|Devdas: Masochism in its
||Road to perdition: Another
coming of age of motion picture
were released on July 12, are based on novels famous in their own
right, are set at least 70 years into the past, and boast enough
star-power to do a major constellation proud, but the similarities
stop there. Devdas, based on Sarat Chandra's Bengali tragedy and
starring Shah Rukh Khan, Madhuri Dixit, Aishwarya Rai, and Jackie
Shroff is a kaleidoscopic tear-jerker that should at once cater
to the Indian audience's growing bias towards form (as long as it
involves an acceptable plot, and Devdas has one).
Road to Perdition is based on Max Allan Collins'
best-seller (it was a graphic novel illustrated by Richard Piers-Rayner,
and published by dc Comics), features Tom Hanks, Paul Newman, Jennifer
Jason Leigh, and Jude Law and is essentially the story of a hitman
and his son trying to escape the Mafia. That provides for enough
of the father-son bonding sequences popular with American audiences.
Both releases, then, should find favour with their respective audiences.
We are, repeat after us, what we watch.
Not For The Boys
Cruisers have captured warm-blooded male's imagination
since Peter Fonda and Dennis Hopper set the roads afire in Easy
Rider.
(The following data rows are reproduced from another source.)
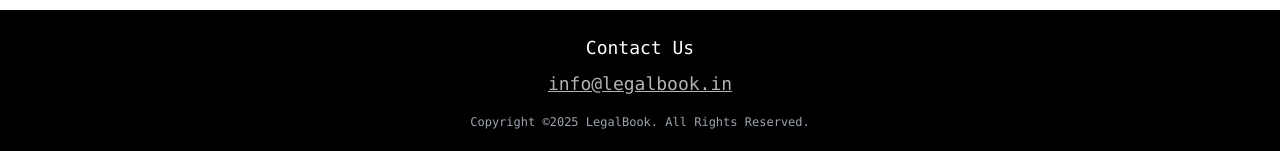
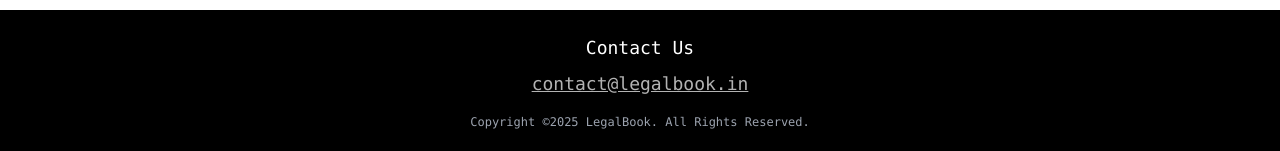
Before and after one commit to muhsinkalodi/Awaaz, a plain HTML site: page index.html in a window 1280 px wide. Shown: the part 1528-1679 px from the top of the page. Drawn offline with nearby package versions, Linux system fonts and the light colour scheme.

Commit message:
currrection_5

```diff
--- a/index.html
+++ b/index.html
@@ -102,7 +102,7 @@
       </h1>
 
       <a
-        href="mailto:info@legalbook.in"
+        href="mailto:contact@legalbook.in"
         class="bg-white text-[#153D59] font-semibold px-3 sm:px-5 py-2 rounded-[10px] transition-transform duration-300 ease-in-out hover:scale-105 hover:shadow-md text-xs sm:text-base whitespace-nowrap flex-shrink-0"
       >
         Contact Us
@@ -291,10 +291,10 @@ Get priority access, early features, and exclusive perks.
       <p class="text-lg mb-2 font-mono">Contact Us</p>
 
       <a
-        href="mailto:info@legalbook.in"
+        href="mailto:contact@legalbook.in"
         class="text-lg mb-4 font-mono opacity-70 hover:opacity-100 transition-opacity duration-300 inline-block underline"
       >
-        info@legalbook.in
+        contact@legalbook.in
       </a>
 
       <p class="text-xs text-gray-400 font-mono">
```
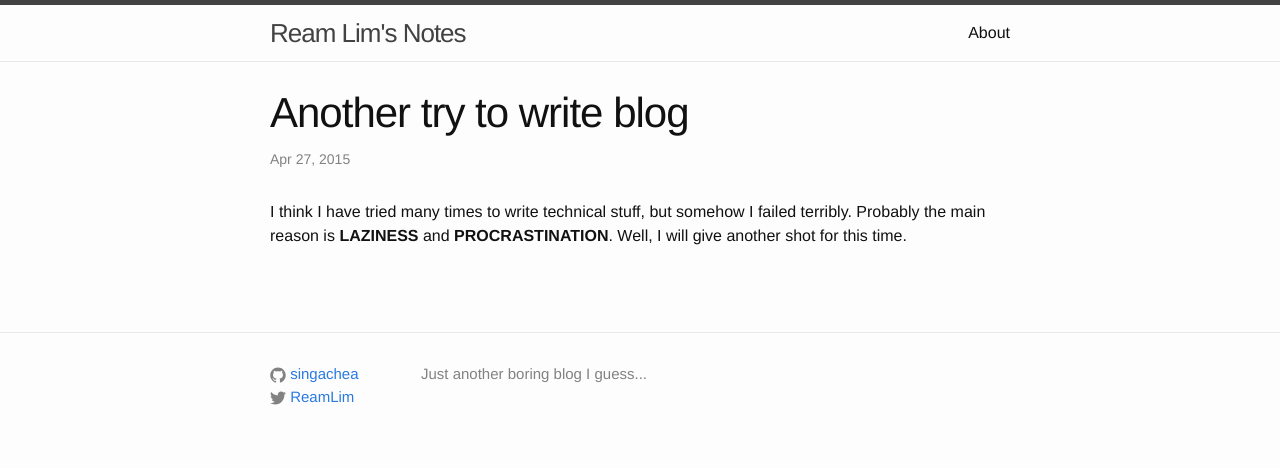
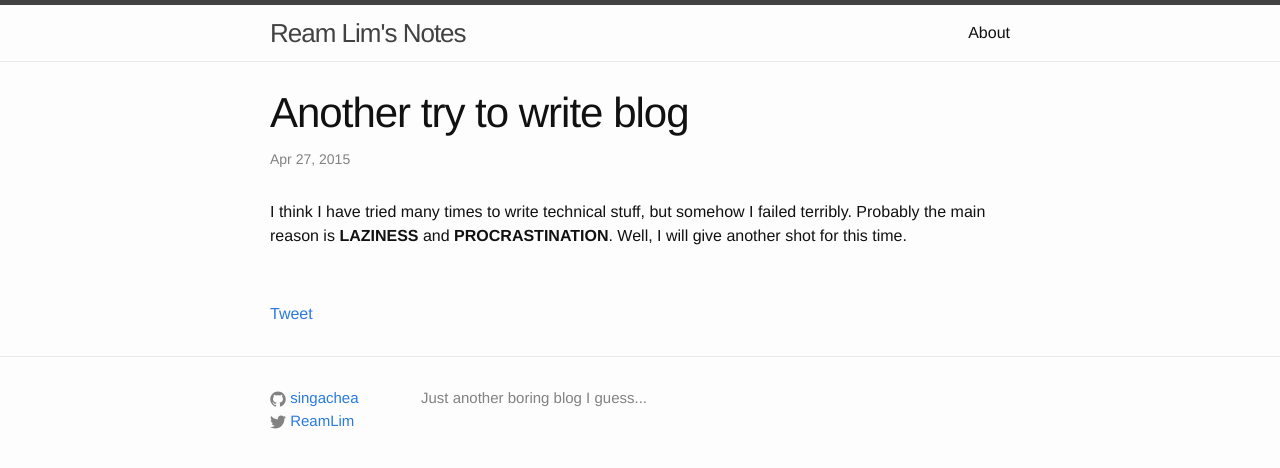
Before and after one commit to singachea/singachea.github.io, a Jekyll site: the page built from _posts/2015-04-27-another-try-to-write-blog.md, in a window 1280 px wide. Shown: the top 468 px of the page. Built offline with Jekyll 4.4.1, drawn with Linux system fonts in a browser that asks for light colours; comment, search, counter and statistics services are not loaded.

Commit message:
add twitter button for share in each post

```diff
--- a/_layouts/post.html
+++ b/_layouts/post.html
@@ -14,6 +14,7 @@ layout: default
 
 
   <br />
+  <a href="{{ page.url | replace:'index.html','' | prepend: site.baseurl | prepend: site.url }}" class="twitter-share-button" data-show-count="false">Tweet</a><script async src="//platform.twitter.com/widgets.js" charset="utf-8"></script>
   <div id="fb-root"></div>
   <div class="fb-comments" data-href="{{ page.url | replace:'index.html','' | prepend: site.baseurl | prepend: site.url }}" data-width="740" data-numposts="10"></div>
 </div>
```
Here are two and some stats to help you decide.
Price: Rs 49,000
Engine Type: 4 cylinder
Transmission Type: 4 speed
Tank Capacity: 13.5 litres
Price: Rs 87,000
Engine Type: 4 stroke
Transmission Type: 5 speed
Tank Capacity: 14 litres
Jamming The Airways
Before the year ends, there will be
some 30 FM stations on air in India. Is there room enough for all?
glut that satellite television suffers from is all set to be repeated
in the case of fm radio stations. Already 10 private fm channels
in six cities are vying for listeners, and 20 more will hit the
airwaves in the next couple of months. The question is just how
different are these going to be from one another? Not much.
All, yes all, of them play (or will) a mix
of Hindi and English music, target on-the-move 18 to 35-year-olds,
with similar prime drive-time. But differentiation is an absolute
must to grab not just audience, but also advertisers.
''We want to be the Star Plus of radio,'' says
Sumantra Dutta, Chief Operating Officer, Radio Division, Star India,
emphasising the mass positioning that its Radio City is gunning
for in Bangalore, Lucknow, and Mumbai. But so are most other stations
like Radio Mirchi (a Times Group brand) and Red fm (from the India
Today Group, which publishes BT).
''Yes, right now all stations sound alike,
but there are latent radio listeners, and their specific needs will
drive differentiation over time between stations,'' says the chief
operating officer of a recently-launched Mumbai-based fm station,
which claims to target audience not based on language, but mood
shifts through the day and week.
Currently, a bare 1 per cent of the total Rs
8,600-crore advertising spend comes to radio, and most of the advertisers
are big companies.
Unless the stations are able to attract retail
advertisers-typically the bread and butter of fm the world over-the
share may not grow. Worse, some fm licences have cost Rs 150 crore
apiece, with a 15 per cent escalation clause every year for the
next 10. If the stations don't hit upon smart ideas soon enough,
you might just find them playing the blues.
Boredom and better prospects elsewhere are forcing
venture capitalists to explore alternative careers.
|Neeraj Bhargava (top) and Luis Miranda: outward-
thrill is gone. And veecees are moving on. You know the score: Walden's
Sudhir Sethi joined Infotech Enterprises (Walden funded it) as head
of sales; HSBC Private Equity's Vivek Kalra hopped aboard amp India,
and eVentures partner Neeraj Bhargava signed on to World Network
The latest to move on is the flamboyant Bharat
Kewalramani-that's right, the same Kewalramani who had a yacht anchored
off the coast of Mumbai (just outside the Taj at Apollo Bunder in
case you want to know). Kewalramani will continue to be on the board
of Chase Capital Partners but the buzz is, he'll no longer play
an active role in the fund.
Also outward bound is Luis Miranda, a partner
at Chrysalis. The company has shifted base to Delhi, one of its
founding partners Raj Kondur has left, and the fund is also reported
to be moving to a more sustainable (read: staid) private-equity
Expect more movements in the angel industry
says R. Suresh, the Chief Executive Officer of head-hunting firm
Stanton Chase. ''These are high quality professionals managing old
investments; they are getting very bored in the absence of new investments.''
Well, they're managing to effect soft landings.
PS: Former Bombay Dyeing CEO Adhiraj Sarin-he
could not be reached for comment on the subject-is said to be joining
the Murugappa Group's TI Cycles as chief executive in place of V.A.
Raghu who retires soon.